*** GIVEN DATA ***

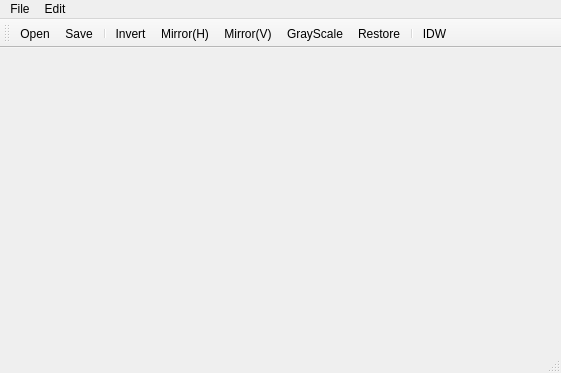
Above: mainwindow.ui from SouthEastUniversityLinuxClub/ImageWarping before the change. Below: the same form after it.
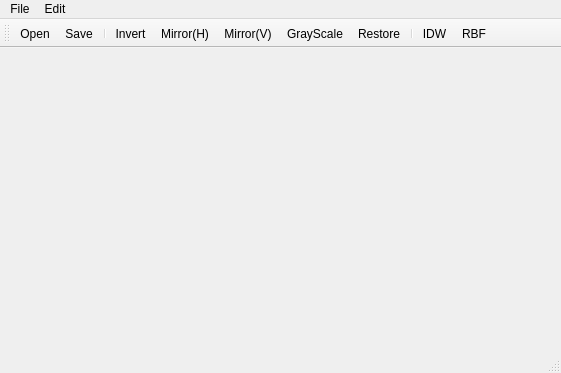
That is the form after the change.

What changed in the file:
```diff
--- a/mainwindow.ui
+++ b/mainwindow.ui
@@ -61,6 +61,7 @@
    <addaction name="actionRestore"/>
    <addaction name="separator"/>
    <addaction name="actionIDW"/>
+   <addaction name="actionRBF"/>
   </widget>
   <widget class="QStatusBar" name="statusBar"/>
   <action name="actionOpen">
@@ -103,6 +104,11 @@
     <string>IDW</string>
    </property>
   </action>
+  <action name="actionRBF">
+   <property name="text">
+    <string>RBF</string>
+   </property>
+  </action>
  </widget>
  <layoutdefault spacing="6" margin="11"/>
  <resources/>
```
Left out of the diff: 1 changed line with no effect on the pictures.
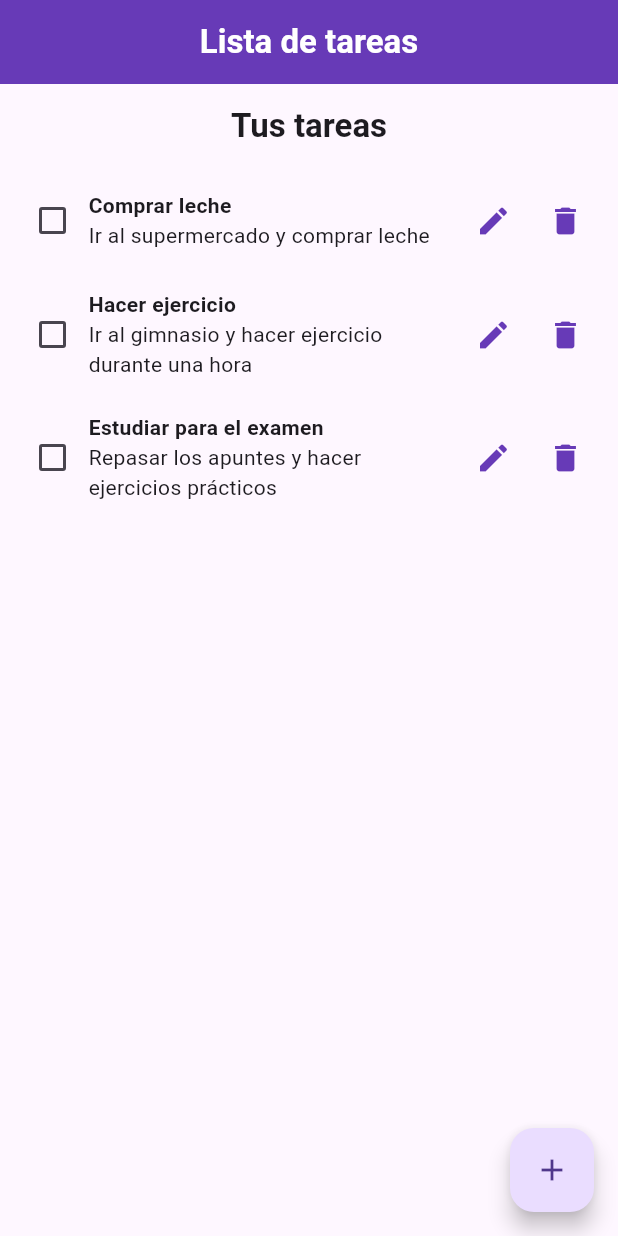
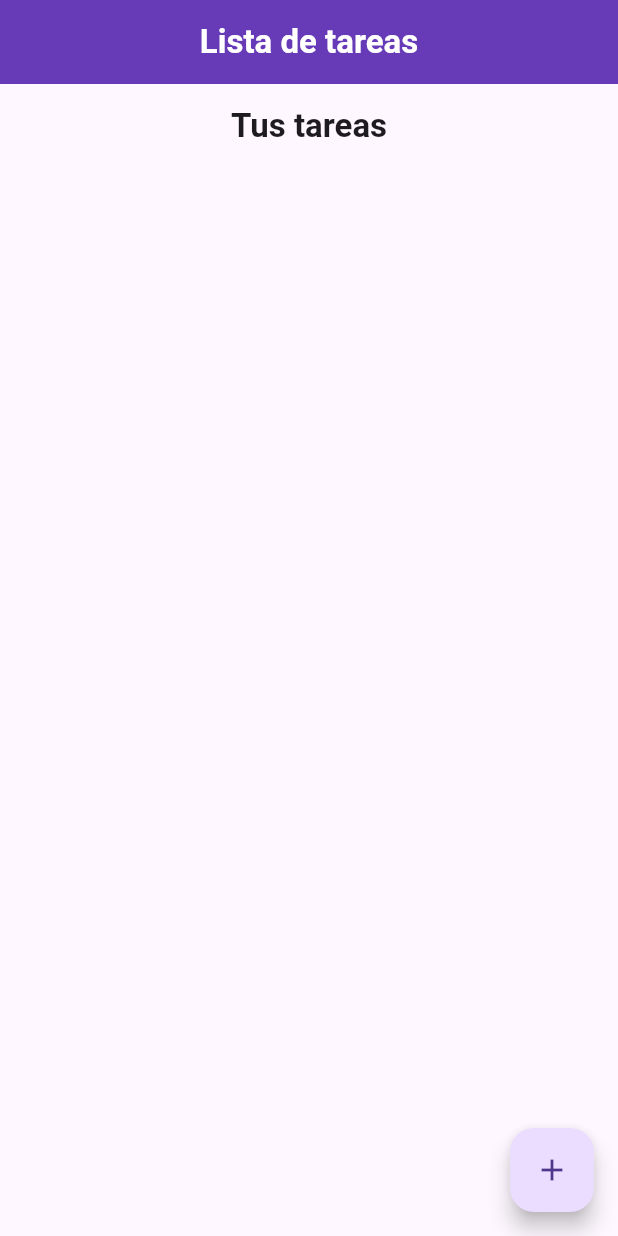
Before and after one commit to L0renaC/tarea2_movil, a Flutter app: the screen it shows after launch, on a phone screen of 412 x 824 dp. Run offline on Flutter 3.47's test engine with Material 3 defaults, Android fonts, the phone set to English and light mode, and no system bars.

Commit message:
feat: Mejor organización de los widgets.

```diff
--- a/lib/controller/TareasController.dart
+++ b/lib/controller/TareasController.dart
@@ -1,23 +1,7 @@
 import 'package:tarea2_movil/models/Tareas.dart';
 
 class TareasController {
-  List<Tarea> tareas = [
-    Tarea(
-      nombre: "Comprar leche",
-      descripcion: 'Ir al supermercado y comprar leche',
-      completada: false,
-    ),
-    Tarea(
-      nombre: "Hacer ejercicio",
-      descripcion: 'Ir al gimnasio y hacer ejercicio durante una hora',
-      completada: false,
-    ),
-    Tarea(
-      nombre: "Estudiar para el examen",
-      descripcion: 'Repasar los apuntes y hacer ejercicios prácticos',
-      completada: false,
-    ),
-  ];
+  List<Tarea> tareas = [];
 
   void agregarTarea(Tarea) {
     tareas.add(Tarea);
@@ -38,7 +22,6 @@ void marcarTareaComoCompletada(int index, bool? completada) {
       throw Exception('Índice fuera de los límites de la lista de tareas');
     }
   }
-
   void eliminarTarea(int index) {
     if (index >= 0 && index < tareas.length) {
       tareas.removeAt(index);
@@ -46,15 +29,9 @@ void marcarTareaComoCompletada(int index, bool? completada) {
       throw Exception('Índice fuera de los límites de la lista de tareas');
     }
   }
-
-  int getTotalTareas() {
-    return tareas.length;
-  }
-
   List<Tarea>  getTareas() {
     return tareas;
   }
-
   int getTareasCompletadas() {
     return tareas.where((tarea) => tarea.completada).length;
   }
--- a/lib/views/widgets/TareaTitulo.dart
+++ b/lib/views/widgets/TareaTitulo.dart
@@ -1,6 +1,7 @@
 import 'package:flutter/material.dart';
 import 'package:tarea2_movil/models/Tareas.dart';
 import 'package:tarea2_movil/views/widgets/TareaDescripcion.dart';
+import 'package:tarea2_movil/views/widgets/TareasIconos.dart';
 class TareaTile extends StatelessWidget {
   final Tarea tarea;
   final void Function(bool?) onToggle;
@@ -10,7 +11,7 @@ class TareaTile extends StatelessWidget {
   TareaTile({required this.tarea, required this.onToggle, required this.onDelete, required this.onEdit});
 
   @override
-  Widget build(BuildContext context) {
+   Widget build(BuildContext context) {
     return Padding(
       padding: const EdgeInsets.all(11),
       child: Row(
@@ -38,17 +39,9 @@ class TareaTile extends StatelessWidget {
               ),
             ),
           ),
-          Row(
-            children: [
-              IconButton(
-                icon: Icon(Icons.edit, color: Colors.deepPurple),
-                onPressed: () => onEdit(tarea),
-              ),
-              IconButton(
-                icon: Icon(Icons.delete, color: Colors.deepPurple),
-                onPressed: onDelete,
-              ),
-            ],
+          IconosEdicion(
+            onEditar: () => onEdit(tarea),
+            onEliminar: onDelete,
           ),
         ],
       ),
```
Also changed, not shown: lib/views/pages/AgregarTarea.dart (+4 -24 lines), lib/views/pages/EditarTarea.dart (+4 -24 lines), lib/views/widgets/TareasIconos.dart (added, +28 -0 lines), lib/views/widgets/TareasSnackBar.dart (added, +24 -0 lines). Lines whose indentation alone changed are shown as unchanged.
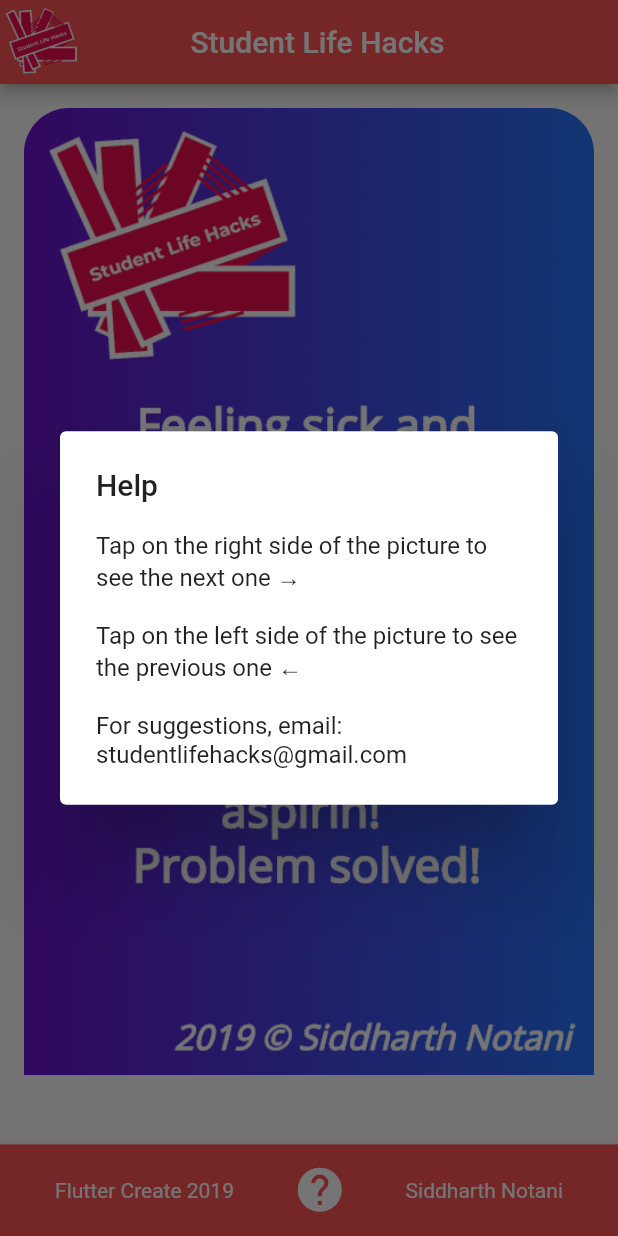
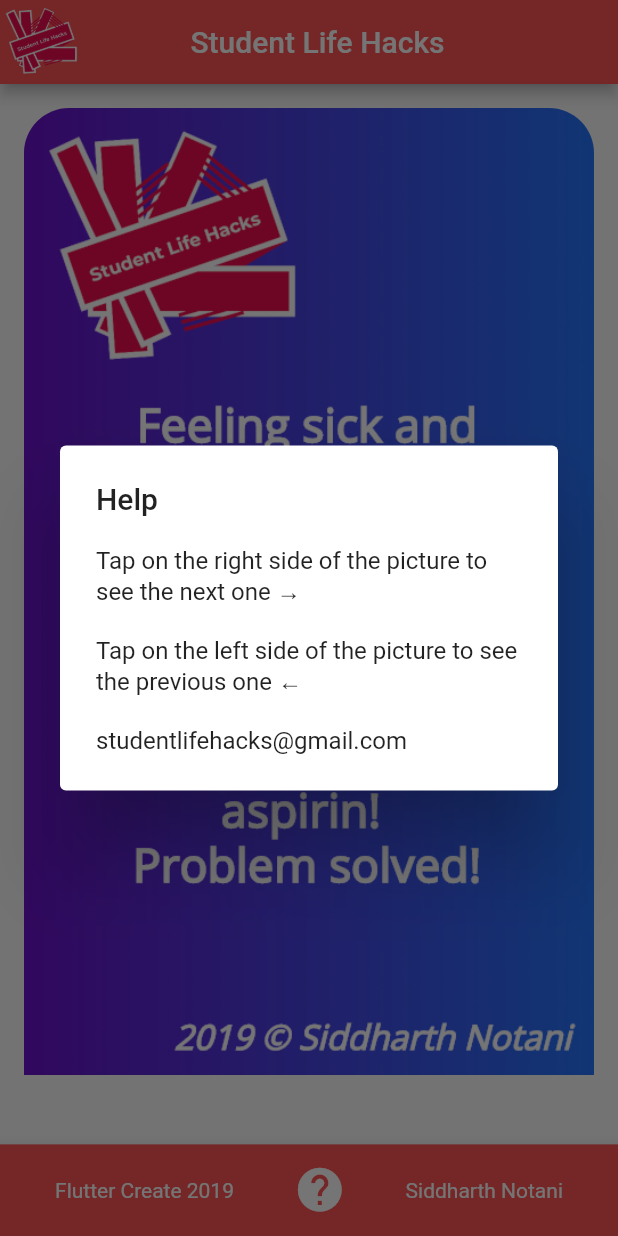
Before and after one commit to Animesh-Barai/LifeHacksFlutterApp, a Flutter app: the screen it shows after launch, after a tap on the "help" icon, on a phone screen of 412 x 824 dp. Run offline on Flutter 3.47's test engine with Material 2 defaults, Android fonts, the phone set to English and light mode, and no system bars.

Commit message:
Update main.dart

```diff
--- a/lib/main.dart
+++ b/lib/main.dart
@@ -33,7 +33,7 @@
           title: new Text("Help"),
           content: new Text("Tap on the right side of the picture to see the next one →"
                   "\n\nTap on the left side of the picture to see the previous one ←"
-                  "\n\nFor suggestions, email: studentlifehacks@gmail.com"),
+                  "\n\nstudentlifehacks@gmail.com"),
         )
     );
   }
```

*** End of GIVEN DATA ***

» **TASK DESCRIPTION**
Verbatim reproduction of every entry is needed, with the images left out.

» **PROBLEM SOLUTION**
Above: mainwindow.ui from SouthEastUniversityLinuxClub/ImageWarping before the change. Below: the same form after it.
That is the form after the change.

What changed in the file:
```diff
--- a/mainwindow.ui
+++ b/mainwindow.ui
@@ -61,6 +61,7 @@
    <addaction name="actionRestore"/>
    <addaction name="separator"/>
    <addaction name="actionIDW"/>
+   <addaction name="actionRBF"/>
   </widget>
   <widget class="QStatusBar" name="statusBar"/>
   <action name="actionOpen">
@@ -103,6 +104,11 @@
     <string>IDW</string>
    </property>
   </action>
+  <action name="actionRBF">
+   <property name="text">
+    <string>RBF</string>
+   </property>
+  </action>
  </widget>
  <layoutdefault spacing="6" margin="11"/>
  <resources/>
```
Left out of the diff: 1 changed line with no effect on the pictures.
Before and after one commit to L0renaC/tarea2_movil, a Flutter app: the screen it shows after launch, on a phone screen of 412 x 824 dp. Run offline on Flutter 3.47's test engine with Material 3 defaults, Android fonts, the phone set to English and light mode, and no system bars.

Commit message:
feat: Mejor organización de los widgets.

```diff
--- a/lib/controller/TareasController.dart
+++ b/lib/controller/TareasController.dart
@@ -1,23 +1,7 @@
 import 'package:tarea2_movil/models/Tareas.dart';
 
 class TareasController {
-  List<Tarea> tareas = [
-    Tarea(
-      nombre: "Comprar leche",
-      descripcion: 'Ir al supermercado y comprar leche',
-      completada: false,
-    ),
-    Tarea(
-      nombre: "Hacer ejercicio",
-      descripcion: 'Ir al gimnasio y hacer ejercicio durante una hora',
-      completada: false,
-    ),
-    Tarea(
-      nombre: "Estudiar para el examen",
-      descripcion: 'Repasar los apuntes y hacer ejercicios prácticos',
-      completada: false,
-    ),
-  ];
+  List<Tarea> tareas = [];
 
   void agregarTarea(Tarea) {
     tareas.add(Tarea);
@@ -38,7 +22,6 @@ void marcarTareaComoCompletada(int index, bool? completada) {
       throw Exception('Índice fuera de los límites de la lista de tareas');
     }
   }
-
   void eliminarTarea(int index) {
     if (index >= 0 && index < tareas.length) {
       tareas.removeAt(index);
@@ -46,15 +29,9 @@ void marcarTareaComoCompletada(int index, bool? completada) {
       throw Exception('Índice fuera de los límites de la lista de tareas');
     }
   }
-
-  int getTotalTareas() {
-    return tareas.length;
-  }
-
   List<Tarea>  getTareas() {
     return tareas;
   }
-
   int getTareasCompletadas() {
     return tareas.where((tarea) => tarea.completada).length;
   }
--- a/lib/views/widgets/TareaTitulo.dart
+++ b/lib/views/widgets/TareaTitulo.dart
@@ -1,6 +1,7 @@
 import 'package:flutter/material.dart';
 import 'package:tarea2_movil/models/Tareas.dart';
 import 'package:tarea2_movil/views/widgets/TareaDescripcion.dart';
+import 'package:tarea2_movil/views/widgets/TareasIconos.dart';
 class TareaTile extends StatelessWidget {
   final Tarea tarea;
   final void Function(bool?) onToggle;
@@ -10,7 +11,7 @@ class TareaTile extends StatelessWidget {
   TareaTile({required this.tarea, required this.onToggle, required this.onDelete, required this.onEdit});
 
   @override
-  Widget build(BuildContext context) {
+   Widget build(BuildContext context) {
     return Padding(
       padding: const EdgeInsets.all(11),
       child: Row(
@@ -38,17 +39,9 @@ class TareaTile extends StatelessWidget {
               ),
             ),
           ),
-          Row(
-            children: [
-              IconButton(
-                icon: Icon(Icons.edit, color: Colors.deepPurple),
-                onPressed: () => onEdit(tarea),
-              ),
-              IconButton(
-                icon: Icon(Icons.delete, color: Colors.deepPurple),
-                onPressed: onDelete,
-              ),
-            ],
+          IconosEdicion(
+            onEditar: () => onEdit(tarea),
+            onEliminar: onDelete,
           ),
         ],
       ),
```
Also changed, not shown: lib/views/pages/AgregarTarea.dart (+4 -24 lines), lib/views/pages/EditarTarea.dart (+4 -24 lines), lib/views/widgets/TareasIconos.dart (added, +28 -0 lines), lib/views/widgets/TareasSnackBar.dart (added, +24 -0 lines). Lines whose indentation alone changed are shown as unchanged.
Before and after one commit to Animesh-Barai/LifeHacksFlutterApp, a Flutter app: the screen it shows after launch, after a tap on the "help" icon, on a phone screen of 412 x 824 dp. Run offline on Flutter 3.47's test engine with Material 2 defaults, Android fonts, the phone set to English and light mode, and no system bars.

Commit message:
Update main.dart

```diff
--- a/lib/main.dart
+++ b/lib/main.dart
@@ -33,7 +33,7 @@
           title: new Text("Help"),
           content: new Text("Tap on the right side of the picture to see the next one →"
                   "\n\nTap on the left side of the picture to see the previous one ←"
-                  "\n\nFor suggestions, email: studentlifehacks@gmail.com"),
+                  "\n\nstudentlifehacks@gmail.com"),
         )
     );
   }
```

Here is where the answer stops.